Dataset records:
════════════════════

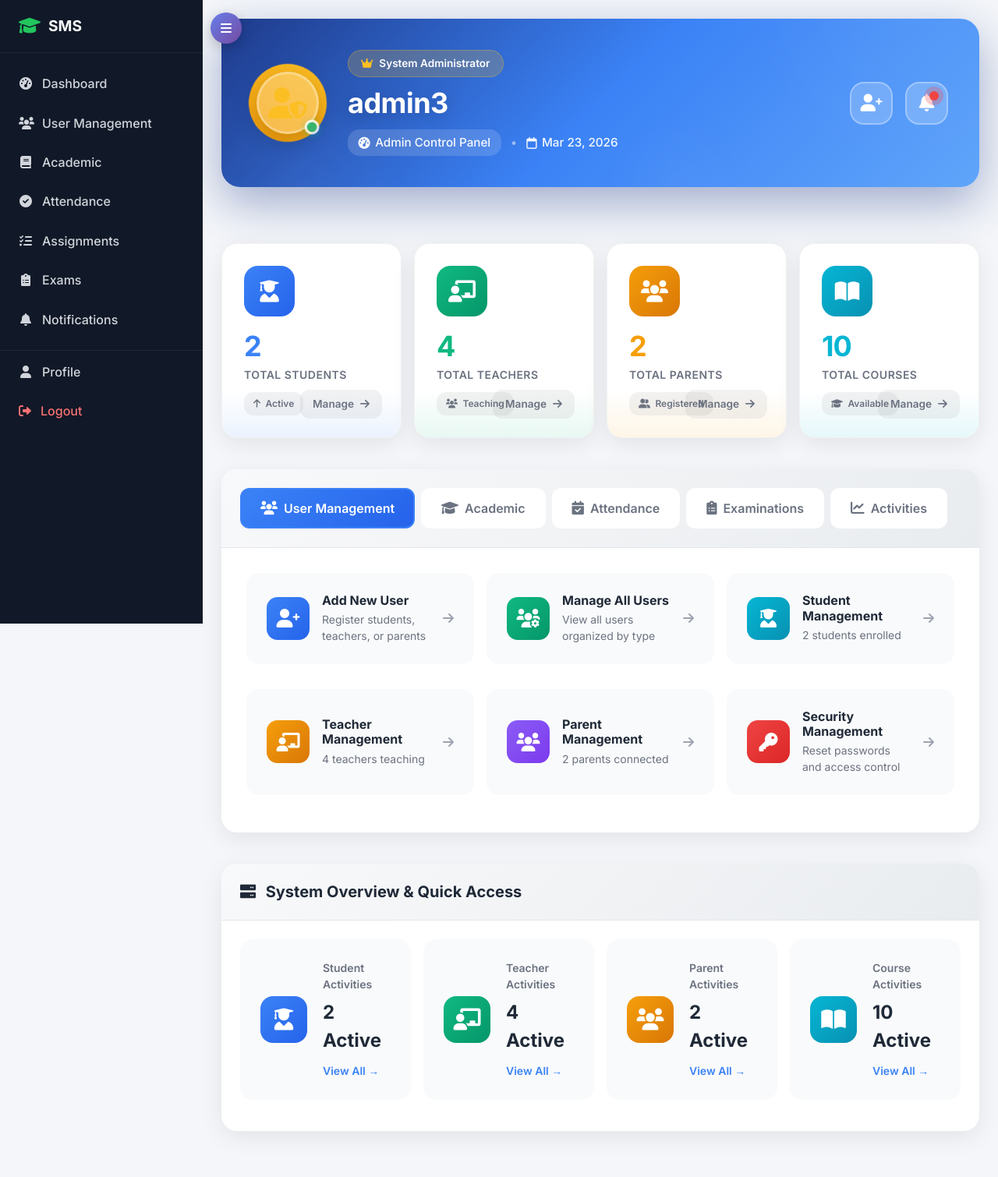
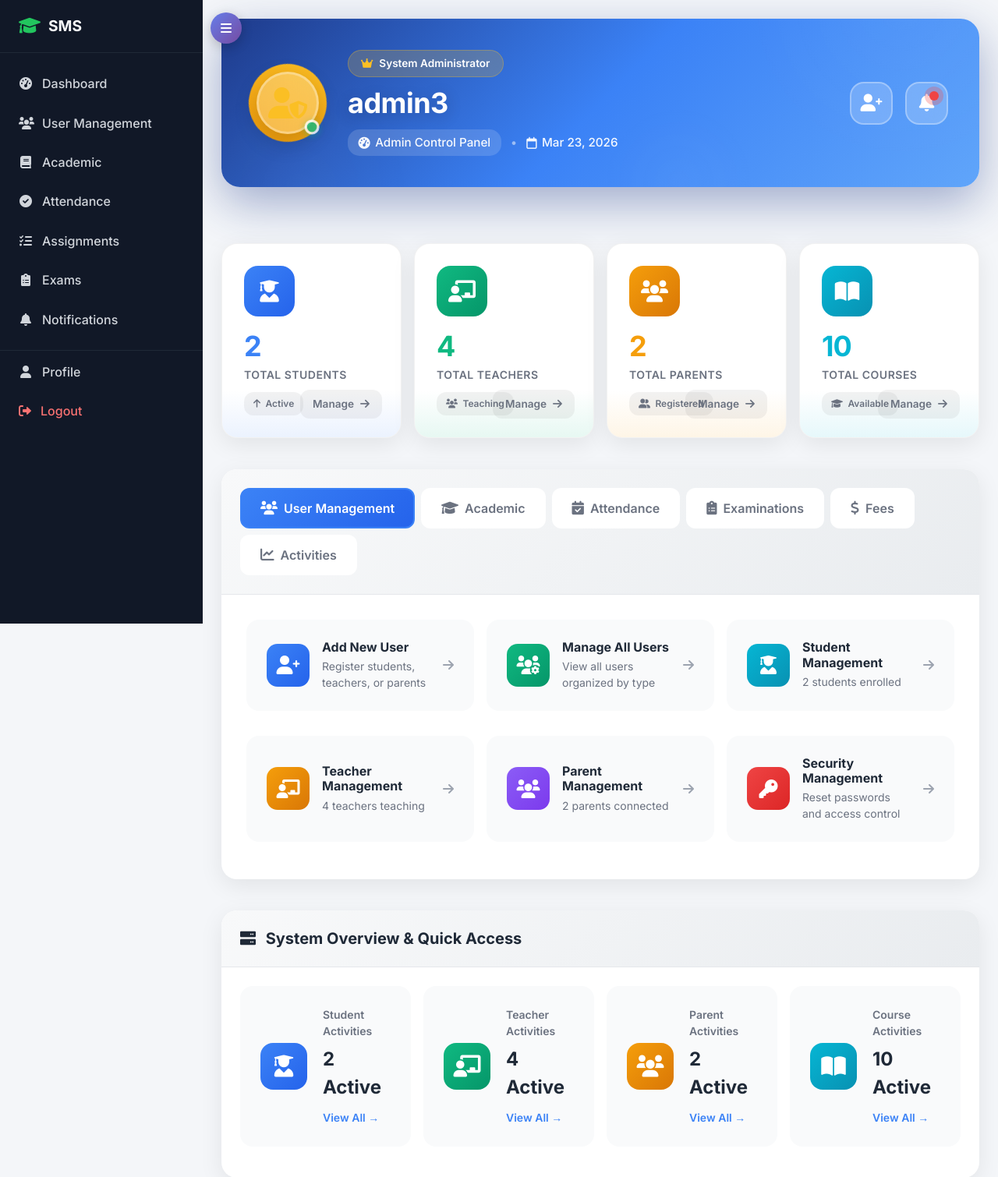
Before and after one commit to AnupBaral490/saas-project-of-SMS, a Django app: page /accounts/dashboard/ in a window 1280 px wide. Shown: the top 1510 px of the page at 78% size. Before the commit the page ends 1463 px from the top, so only its background shows below. Run offline with Django 5.2, Linux system fonts and the light colour scheme; a user stored in the database is signed in; data comes from the database, SQL or seed files in the repository; both versions use the stored data as it was after the commit.

Commit message:
Add Fees tab to admin dashboard

```diff
--- a/templates/accounts/admin_dashboard.html
+++ b/templates/accounts/admin_dashboard.html
@@ -194,6 +194,12 @@
                     <button class="nav-link" id="exams-tab" data-bs-toggle="pill" data-bs-target="#exams" type="button" role="tab">
                         <i class="fas fa-clipboard-list"></i>
                         <span>Examinations</span>
+                    </button>
+                </li>
+                <li class="nav-item" role="presentation">
+                    <button class="nav-link" id="fees-tab" data-bs-toggle="pill" data-bs-target="#fees" type="button" role="tab">
+                        <i class="fas fa-dollar-sign"></i>
+                        <span>Fees</span>
                     </button>
                 </li>
                 <li class="nav-item" role="presentation">
@@ -529,6 +535,60 @@
                     </div>
                 </div>
 
+                <!-- Fees Tab -->
+                <div class="tab-pane fade" id="fees" role="tabpanel">
+                    <div class="row g-3">
+                        <div class="col-lg-4 col-md-6">
+                            <a href="/admin/fees/feestructure/" class="admin-feature-card">
+                                <div class="admin-feature-icon admin-feature-icon-primary">
+                                    <i class="fas fa-file-invoice-dollar"></i>
+                                </div>
+                                <div class="admin-feature-content">
+                                    <h6 class="admin-feature-title">Fee Structures</h6>
+                                    <p class="admin-feature-desc">Set class-wise fee plans</p>
+                                </div>
+                                <i class="fas fa-arrow-right admin-feature-arrow"></i>
+                            </a>
+                        </div>
+                        <div class="col-lg-4 col-md-6">
+                            <a href="/admin/fees/studentfee/" class="admin-feature-card">
+                                <div class="admin-feature-icon admin-feature-icon-success">
+                                    <i class="fas fa-dollar-sign"></i>
+                                </div>
+                                <div class="admin-feature-content">
+                                    <h6 class="admin-feature-title">Student Fees</h6>
+                                    <p class="admin-feature-desc">Track student fee status</p>
+                                </div>
+                                <i class="fas fa-arrow-right admin-feature-arrow"></i>
+                            </a>
+                        </div>
+                        <div class="col-lg-4 col-md-6">
+                            <a href="/admin/fees/feepayment/" class="admin-feature-card">
+                                <div class="admin-feature-icon admin-feature-icon-info">
+                                    <i class="fas fa-receipt"></i>
+                                </div>
+                                <div class="admin-feature-content">
+                                    <h6 class="admin-feature-title">Fee Payments</h6>
+                                    <p class="admin-feature-desc">Record and review payments</p>
+                                </div>
+                                <i class="fas fa-arrow-right admin-feature-arrow"></i>
+                            </a>
+                        </div>
+                        <div class="col-lg-4 col-md-6">
+                            <a href="/admin/fees/feewaiver/" class="admin-feature-card">
+                                <div class="admin-feature-icon admin-feature-icon-warning">
+                                    <i class="fas fa-percentage"></i>
+                                </div>
+                                <div class="admin-feature-content">
+                                    <h6 class="admin-feature-title">Fee Waivers</h6>
+                                    <p class="admin-feature-desc">Manage discounts and waivers</p>
+                                </div>
+                                <i class="fas fa-arrow-right admin-feature-arrow"></i>
+                            </a>
+                        </div>
+                    </div>
+                </div>
+
                 <!-- Activities Tab -->
                 <div class="tab-pane fade" id="activities" role="tabpanel">
                     <div class="admin-activity-monitor">
```
Also changed, not shown: db.sqlite3, tenant_databases/db_guptesor-college.sqlite3.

════════════════════

About this task
Filter the records above and return every line that holds the word "icon".

Reply to the exercise
+                                <div class="admin-feature-icon admin-feature-icon-primary">
+                                <div class="admin-feature-icon admin-feature-icon-success">
+                                <div class="admin-feature-icon admin-feature-icon-info">
+                                <div class="admin-feature-icon admin-feature-icon-warning">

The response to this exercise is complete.